==== INPUT ====
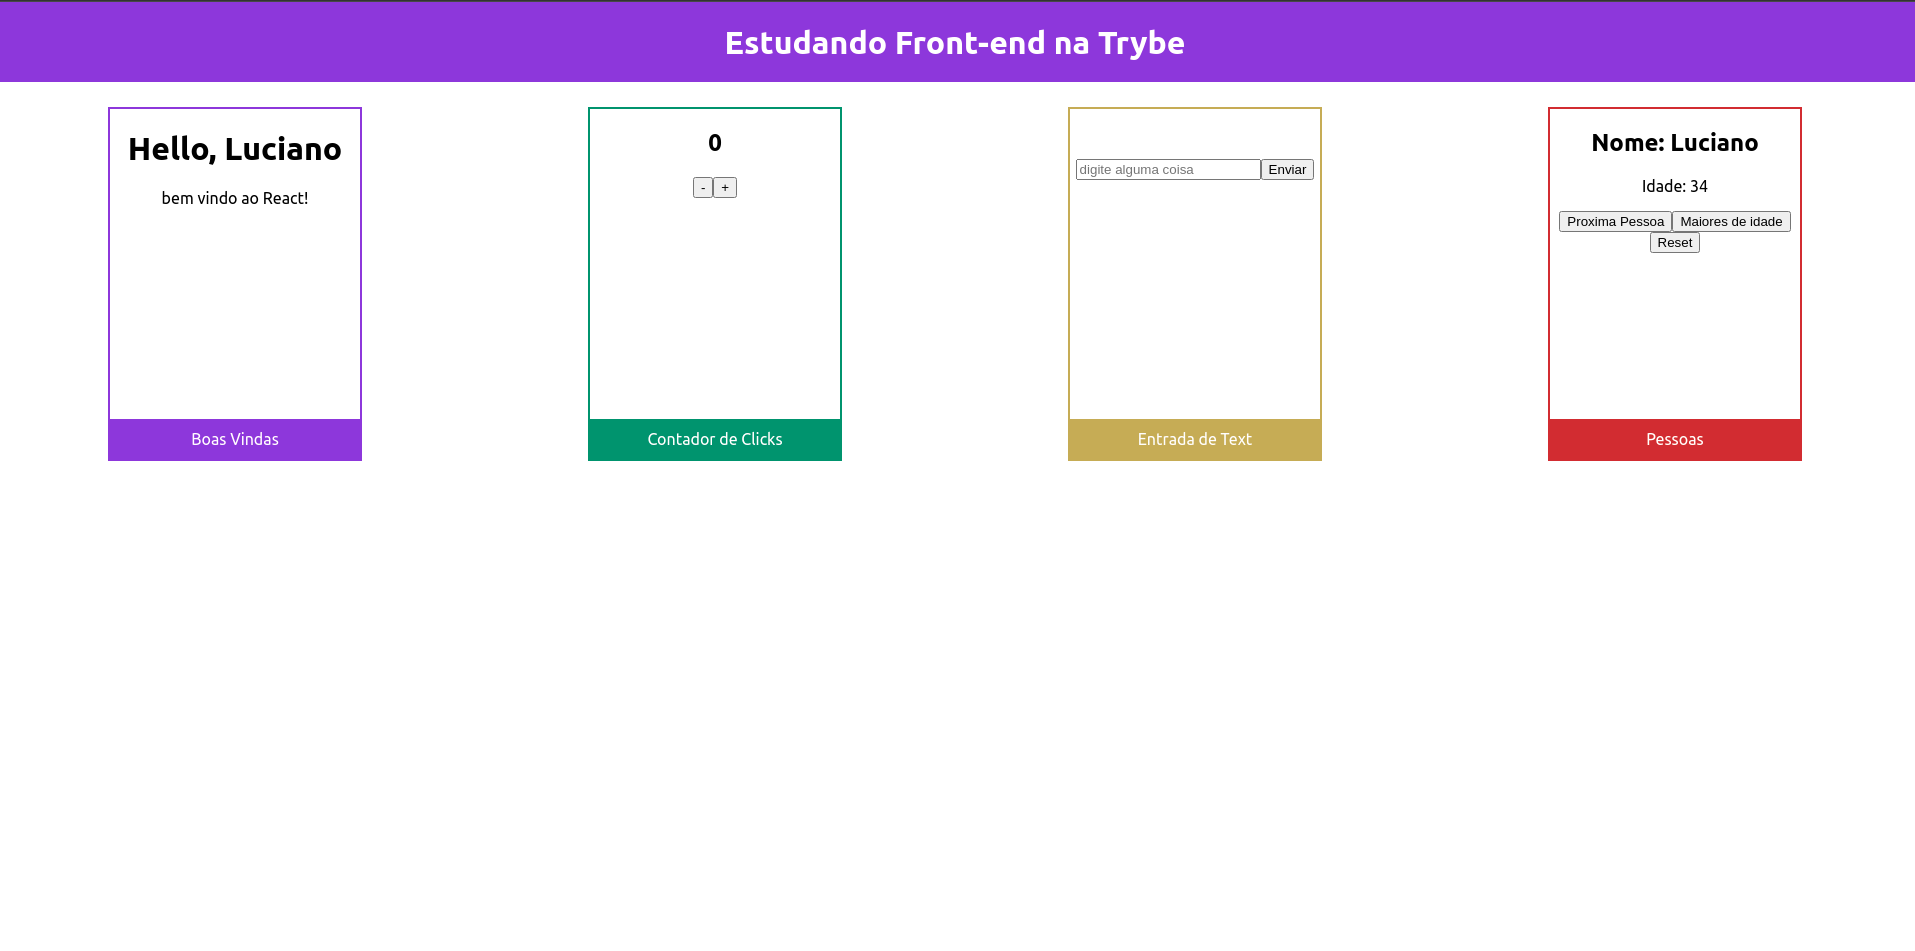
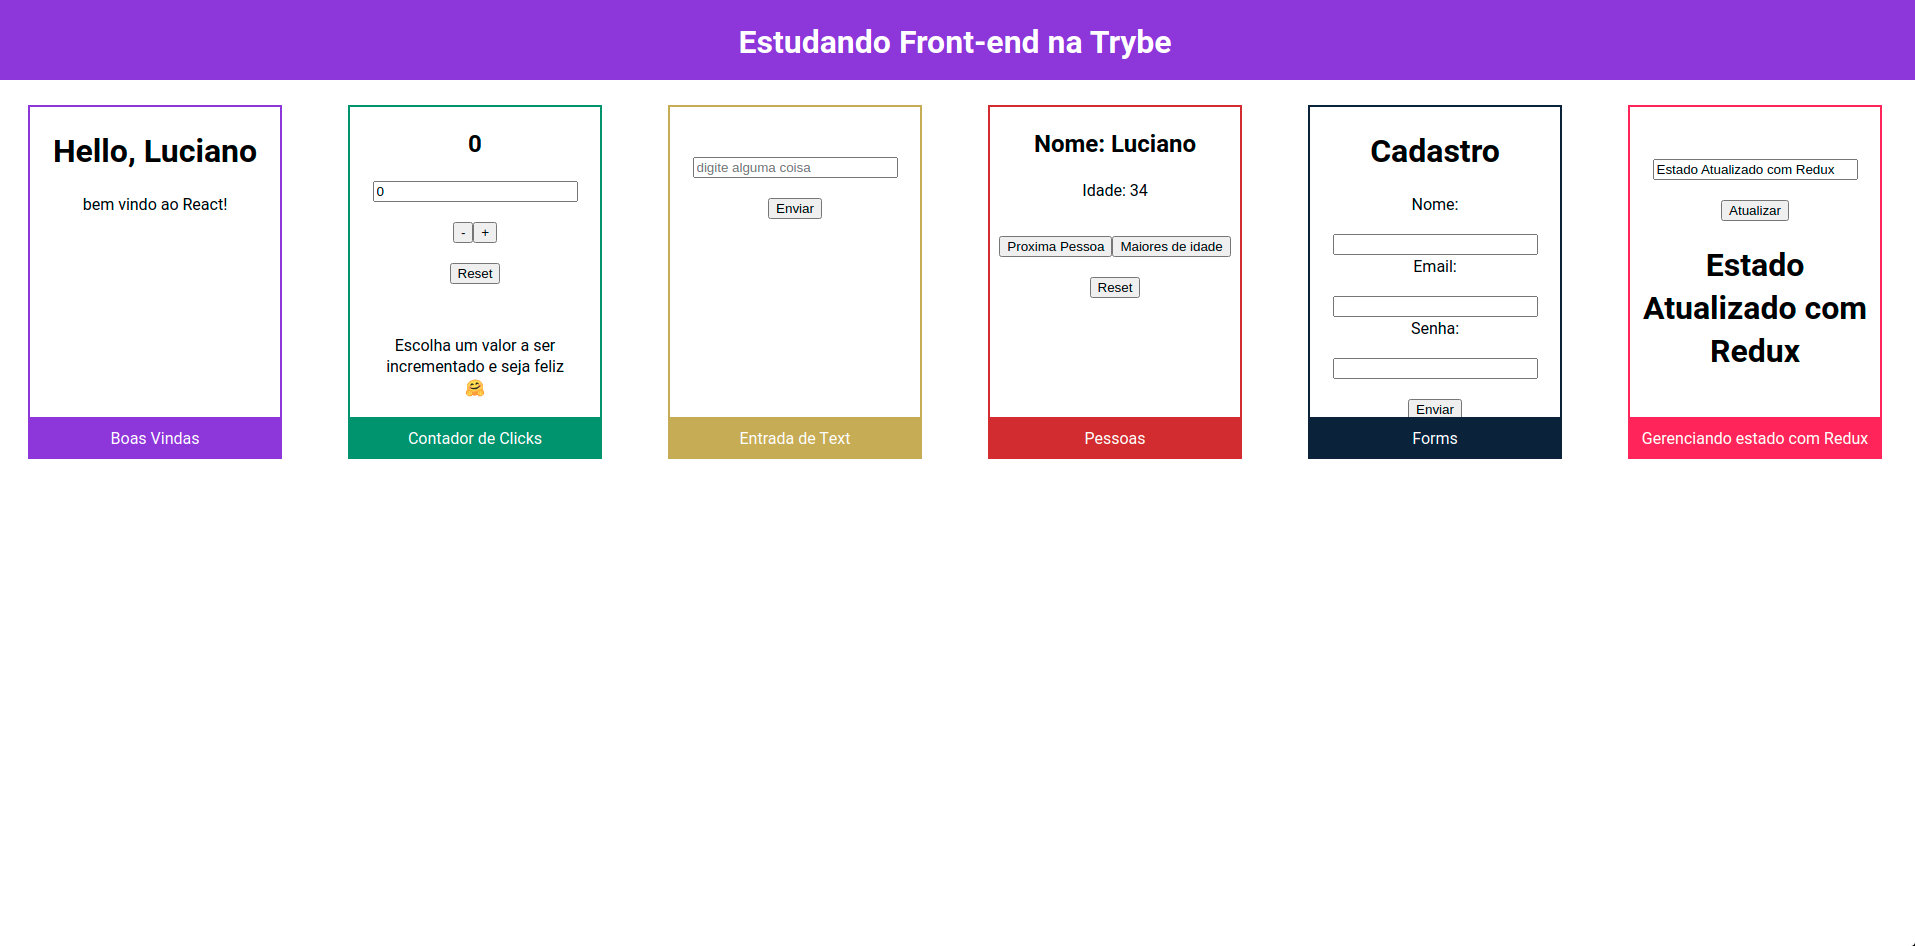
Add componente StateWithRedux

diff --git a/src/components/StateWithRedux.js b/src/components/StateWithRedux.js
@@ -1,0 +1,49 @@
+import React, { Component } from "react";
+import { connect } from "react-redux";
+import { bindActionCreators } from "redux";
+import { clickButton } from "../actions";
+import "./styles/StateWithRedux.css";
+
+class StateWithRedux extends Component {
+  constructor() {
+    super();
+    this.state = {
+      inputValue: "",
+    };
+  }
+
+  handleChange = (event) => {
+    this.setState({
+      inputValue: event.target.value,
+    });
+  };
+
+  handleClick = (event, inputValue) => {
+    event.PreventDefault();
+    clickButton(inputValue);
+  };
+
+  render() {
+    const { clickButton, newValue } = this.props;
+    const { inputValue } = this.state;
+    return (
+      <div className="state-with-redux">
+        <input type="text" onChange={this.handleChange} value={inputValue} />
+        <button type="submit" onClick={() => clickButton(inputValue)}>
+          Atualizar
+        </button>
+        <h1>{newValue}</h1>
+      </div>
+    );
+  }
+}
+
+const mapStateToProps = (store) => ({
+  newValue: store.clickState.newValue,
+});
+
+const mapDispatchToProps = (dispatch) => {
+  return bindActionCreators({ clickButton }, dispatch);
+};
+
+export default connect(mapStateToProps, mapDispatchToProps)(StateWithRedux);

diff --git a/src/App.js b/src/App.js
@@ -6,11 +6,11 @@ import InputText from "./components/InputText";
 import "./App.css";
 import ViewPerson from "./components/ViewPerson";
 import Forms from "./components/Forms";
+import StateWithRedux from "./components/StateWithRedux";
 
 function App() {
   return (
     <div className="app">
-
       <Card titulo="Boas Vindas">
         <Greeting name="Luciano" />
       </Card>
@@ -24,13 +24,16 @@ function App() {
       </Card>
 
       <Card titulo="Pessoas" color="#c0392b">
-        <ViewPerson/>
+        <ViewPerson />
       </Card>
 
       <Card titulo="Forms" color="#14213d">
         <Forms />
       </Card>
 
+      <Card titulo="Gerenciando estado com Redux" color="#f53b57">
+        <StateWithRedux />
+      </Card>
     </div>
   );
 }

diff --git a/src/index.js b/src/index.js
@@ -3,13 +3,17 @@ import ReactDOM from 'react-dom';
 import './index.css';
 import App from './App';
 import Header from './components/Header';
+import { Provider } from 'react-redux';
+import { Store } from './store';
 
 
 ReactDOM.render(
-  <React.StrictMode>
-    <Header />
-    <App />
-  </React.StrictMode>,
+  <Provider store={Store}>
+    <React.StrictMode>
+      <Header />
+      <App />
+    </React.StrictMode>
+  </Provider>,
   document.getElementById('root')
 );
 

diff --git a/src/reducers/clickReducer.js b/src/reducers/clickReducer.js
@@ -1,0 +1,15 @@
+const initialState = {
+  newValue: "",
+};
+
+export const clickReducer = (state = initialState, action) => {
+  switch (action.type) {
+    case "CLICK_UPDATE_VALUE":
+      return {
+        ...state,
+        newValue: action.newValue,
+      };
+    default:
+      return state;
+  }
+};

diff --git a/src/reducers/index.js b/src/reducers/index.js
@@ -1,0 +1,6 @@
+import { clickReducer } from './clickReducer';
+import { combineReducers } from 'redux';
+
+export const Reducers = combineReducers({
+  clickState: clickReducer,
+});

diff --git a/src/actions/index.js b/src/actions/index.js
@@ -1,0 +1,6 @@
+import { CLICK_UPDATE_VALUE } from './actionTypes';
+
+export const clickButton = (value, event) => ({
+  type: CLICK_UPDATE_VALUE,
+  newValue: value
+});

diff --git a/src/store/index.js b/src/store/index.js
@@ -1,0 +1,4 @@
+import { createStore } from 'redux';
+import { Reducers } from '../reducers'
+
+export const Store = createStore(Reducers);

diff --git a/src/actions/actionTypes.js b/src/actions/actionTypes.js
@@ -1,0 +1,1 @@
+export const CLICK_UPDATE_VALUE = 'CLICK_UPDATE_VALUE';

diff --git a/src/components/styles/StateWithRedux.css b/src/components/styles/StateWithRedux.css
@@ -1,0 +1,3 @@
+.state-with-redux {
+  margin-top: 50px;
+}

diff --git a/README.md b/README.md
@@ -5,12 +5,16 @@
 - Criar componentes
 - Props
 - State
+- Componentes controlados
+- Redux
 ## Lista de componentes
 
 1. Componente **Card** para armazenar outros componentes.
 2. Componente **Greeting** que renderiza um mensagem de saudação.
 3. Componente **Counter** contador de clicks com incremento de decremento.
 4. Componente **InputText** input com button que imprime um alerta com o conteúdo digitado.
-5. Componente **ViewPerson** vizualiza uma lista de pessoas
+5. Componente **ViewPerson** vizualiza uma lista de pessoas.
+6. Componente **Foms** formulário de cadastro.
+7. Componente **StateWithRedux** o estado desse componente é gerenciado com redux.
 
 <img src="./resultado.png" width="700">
====
• [ASSIGNMENT]:
Retype the listing above exactly, pictures excluded.

• [OUTPUT OF THE TASK]:
Add componente StateWithRedux

diff --git a/src/components/StateWithRedux.js b/src/components/StateWithRedux.js
@@ -1,0 +1,49 @@
+import React, { Component } from "react";
+import { connect } from "react-redux";
+import { bindActionCreators } from "redux";
+import { clickButton } from "../actions";
+import "./styles/StateWithRedux.css";
+
+class StateWithRedux extends Component {
+  constructor() {
+    super();
+    this.state = {
+      inputValue: "",
+    };
+  }
+
+  handleChange = (event) => {
+    this.setState({
+      inputValue: event.target.value,
+    });
+  };
+
+  handleClick = (event, inputValue) => {
+    event.PreventDefault();
+    clickButton(inputValue);
+  };
+
+  render() {
+    const { clickButton, newValue } = this.props;
+    const { inputValue } = this.state;
+    return (
+      <div className="state-with-redux">
+        <input type="text" onChange={this.handleChange} value={inputValue} />
+        <button type="submit" onClick={() => clickButton(inputValue)}>
+          Atualizar
+        </button>
+        <h1>{newValue}</h1>
+      </div>
+    );
+  }
+}
+
+const mapStateToProps = (store) => ({
+  newValue: store.clickState.newValue,
+});
+
+const mapDispatchToProps = (dispatch) => {
+  return bindActionCreators({ clickButton }, dispatch);
+};
+
+export default connect(mapStateToProps, mapDispatchToProps)(StateWithRedux);

diff --git a/src/App.js b/src/App.js
@@ -6,11 +6,11 @@ import InputText from "./components/InputText";
 import "./App.css";
 import ViewPerson from "./components/ViewPerson";
 import Forms from "./components/Forms";
+import StateWithRedux from "./components/StateWithRedux";
 
 function App() {
   return (
     <div className="app">
-
       <Card titulo="Boas Vindas">
         <Greeting name="Luciano" />
       </Card>
@@ -24,13 +24,16 @@ function App() {
       </Card>
 
       <Card titulo="Pessoas" color="#c0392b">
-        <ViewPerson/>
+        <ViewPerson />
       </Card>
 
       <Card titulo="Forms" color="#14213d">
         <Forms />
       </Card>
 
+      <Card titulo="Gerenciando estado com Redux" color="#f53b57">
+        <StateWithRedux />
+      </Card>
     </div>
   );
 }

diff --git a/src/index.js b/src/index.js
@@ -3,13 +3,17 @@ import ReactDOM from 'react-dom';
 import './index.css';
 import App from './App';
 import Header from './components/Header';
+import { Provider } from 'react-redux';
+import { Store } from './store';
 
 
 ReactDOM.render(
-  <React.StrictMode>
-    <Header />
-    <App />
-  </React.StrictMode>,
+  <Provider store={Store}>
+    <React.StrictMode>
+      <Header />
+      <App />
+    </React.StrictMode>
+  </Provider>,
   document.getElementById('root')
 );
 

diff --git a/src/reducers/clickReducer.js b/src/reducers/clickReducer.js
@@ -1,0 +1,15 @@
+const initialState = {
+  newValue: "",
+};
+
+export const clickReducer = (state = initialState, action) => {
+  switch (action.type) {
+    case "CLICK_UPDATE_VALUE":
+      return {
+        ...state,
+        newValue: action.newValue,
+      };
+    default:
+      return state;
+  }
+};

diff --git a/src/reducers/index.js b/src/reducers/index.js
@@ -1,0 +1,6 @@
+import { clickReducer } from './clickReducer';
+import { combineReducers } from 'redux';
+
+export const Reducers = combineReducers({
+  clickState: clickReducer,
+});

diff --git a/src/actions/index.js b/src/actions/index.js
@@ -1,0 +1,6 @@
+import { CLICK_UPDATE_VALUE } from './actionTypes';
+
+export const clickButton = (value, event) => ({
+  type: CLICK_UPDATE_VALUE,
+  newValue: value
+});

diff --git a/src/store/index.js b/src/store/index.js
@@ -1,0 +1,4 @@
+import { createStore } from 'redux';
+import { Reducers } from '../reducers'
+
+export const Store = createStore(Reducers);

diff --git a/src/actions/actionTypes.js b/src/actions/actionTypes.js
@@ -1,0 +1,1 @@
+export const CLICK_UPDATE_VALUE = 'CLICK_UPDATE_VALUE';

diff --git a/src/components/styles/StateWithRedux.css b/src/components/styles/StateWithRedux.css
@@ -1,0 +1,3 @@
+.state-with-redux {
+  margin-top: 50px;
+}

diff --git a/README.md b/README.md
@@ -5,12 +5,16 @@
 - Criar componentes
 - Props
 - State
+- Componentes controlados
+- Redux
 ## Lista de componentes
 
 1. Componente **Card** para armazenar outros componentes.
 2. Componente **Greeting** que renderiza um mensagem de saudação.
 3. Componente **Counter** contador de clicks com incremento de decremento.
 4. Componente **InputText** input com button que imprime um alerta com o conteúdo digitado.
-5. Componente **ViewPerson** vizualiza uma lista de pessoas
+5. Componente **ViewPerson** vizualiza uma lista de pessoas.
+6. Componente **Foms** formulário de cadastro.
+7. Componente **StateWithRedux** o estado desse componente é gerenciado com redux.
 
 <img src="./resultado.png" width="700">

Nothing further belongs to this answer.